So much of our lives are designed to help us forget. TV, Facebook, Harry Potter, cheesecake, romance, good music, beach days, drugs, booze and career aspirations all do the trick. Then, every so often, reality reasserts itself and reminds us that life is hard. It’s like a bucket of cold water poured over your head, or sudden taillights on the car ahead of you in traffic.
Every so often, life makes us stop and see. The stops are usually violent, and what we see isn’t usually pretty, but that’s how the Dharma works. We can’t work toward wisdom if we’re happy in ignorance. All contemplative paths start with suffering and disenchantment. “This game is rigged, I don’t wanna play anymore. I just wanna go home.”
That’s where it all starts, and that disenchantment and longing for “home” is what sees us through.
The list of the Six Perfections always starts with generosity, but I think patience might be the most important one.

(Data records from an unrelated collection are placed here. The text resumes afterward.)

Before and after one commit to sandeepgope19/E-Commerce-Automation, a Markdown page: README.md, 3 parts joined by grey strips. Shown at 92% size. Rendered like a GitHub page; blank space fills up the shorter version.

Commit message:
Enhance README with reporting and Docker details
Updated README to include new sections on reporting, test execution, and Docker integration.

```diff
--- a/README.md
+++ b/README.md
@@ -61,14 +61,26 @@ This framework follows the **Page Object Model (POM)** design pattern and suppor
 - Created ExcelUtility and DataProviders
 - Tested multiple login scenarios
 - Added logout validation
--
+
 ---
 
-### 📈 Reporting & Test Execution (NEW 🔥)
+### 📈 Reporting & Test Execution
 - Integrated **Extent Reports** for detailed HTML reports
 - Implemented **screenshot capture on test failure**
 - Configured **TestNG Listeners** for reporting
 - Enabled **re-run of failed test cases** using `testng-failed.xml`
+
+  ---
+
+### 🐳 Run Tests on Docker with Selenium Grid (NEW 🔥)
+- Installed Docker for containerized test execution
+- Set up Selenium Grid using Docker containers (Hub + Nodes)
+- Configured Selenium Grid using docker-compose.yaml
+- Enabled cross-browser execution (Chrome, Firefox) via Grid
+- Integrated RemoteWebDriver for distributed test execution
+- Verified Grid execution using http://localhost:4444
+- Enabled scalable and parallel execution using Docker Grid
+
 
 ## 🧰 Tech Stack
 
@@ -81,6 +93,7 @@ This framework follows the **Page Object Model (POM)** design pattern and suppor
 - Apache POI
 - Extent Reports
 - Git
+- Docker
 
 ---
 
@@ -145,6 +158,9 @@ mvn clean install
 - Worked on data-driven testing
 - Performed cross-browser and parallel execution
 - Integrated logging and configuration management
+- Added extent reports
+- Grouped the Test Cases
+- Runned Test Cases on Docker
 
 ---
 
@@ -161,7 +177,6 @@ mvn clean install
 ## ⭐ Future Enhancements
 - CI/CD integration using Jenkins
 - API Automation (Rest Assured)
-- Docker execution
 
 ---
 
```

Patience isn’t just a virtue, it’s sanity in an insane world. It’s the understanding that things change, and that if we can wait it out, we’ll find our way back to the good.
What life is asking us to do is meditate, which is stopping and seeing put into practice. First we sit and stop the monkey mind, then we see Buddha Mind. Buddha Mind is just monkey mind having remembered its true nature: naturally empty and free. At home in the real, the days pass without much of a fuss as the sun and moon leave no traces of their paths across the sky.
A fish jumps up and plops back into the stream setting off a waves of ripples that slowly fade. It all… just works.
But, sorry, I’m skipping ahead—an old habit. First thing’s first: own up to your own misery. Own up to your fondness for illusions and your inability to cope with reality. Everything negative you’ve ever felt, you’ve felt because your mind is weak and unsteady. It’s unsteady because it’s relying on unsteady things to support it. Hard times aren’t really hard times, they only seem hard because we’re looking to the wrong sources for confidence and ease.
Nothing out there (gestures broadly) can give us what we really want because everything “out there” is impermanent. The first time we meet someone, they’re already well on their way to becoming someone else. They’re already on their way to getting sick, getting old and dying. They’re on their way to losing traits you enjoy and picking up ones you don’t.
Everything’s like that. Things never suddenly change, we just don’t usually see the gradual—but constant—changes happening moment to moment. Sudden change is just the moment we suddenly become aware that things have changed.
Most of our misery comes from ignoring all of that and instead giving into our negative feelings and impulses via actualizing them with our thoughts, words, and actions.
So the first step is to stop doing that and then see how that changes your state of mind.
Instead of letting an afflicted feeling control us, we can sit and watch it become something other than what it was. With that, we exhaust it; we’re breaking the cycle. When we see that affliction evaporate, there’s joy, bliss, clarity, and peace. If we let those feelings influence us, then we’re reinforcing them, giving them steam.
The monkey mind might still be hopping around, but we’re not hopping around with it, not being influenced by it. We can see it move, we can watch it tire itself out until it takes a nap under the Bodhi Tree.
Then, it wakes up and sees the morning star. Like moonlight pouring into an empty glass, it shines along with it. Everything shines. Out of the blue, hard times aren’t quite as hard anymore. We can wait them out, we can switch perspectives, we can use them as an opportunity to learn and help people.
Because nothing is set in stone, not even stone. Free from our delusions, we can change with the changes, never bringing an old self into a new moment. The same force that takes away our health, family, and life is the one that gave us them to begin with: time. And we are that. We are the change that we’ve been fighting to ignore, the unstoppable current that we’ve been trying to dam up. Our nature is the same as a Buddha’s.
We just have to stop and see, and let hard times teach us about the way things are.
Anshi is the pen-name for a Buddhist writer. If you know who Anshi is, please don’t tell anyone since these posts often have sensitive autobiographical info in them. Anshi is a Mahayana Buddhist priest at the Bodhisattva Process.
Editor: Dana Gornall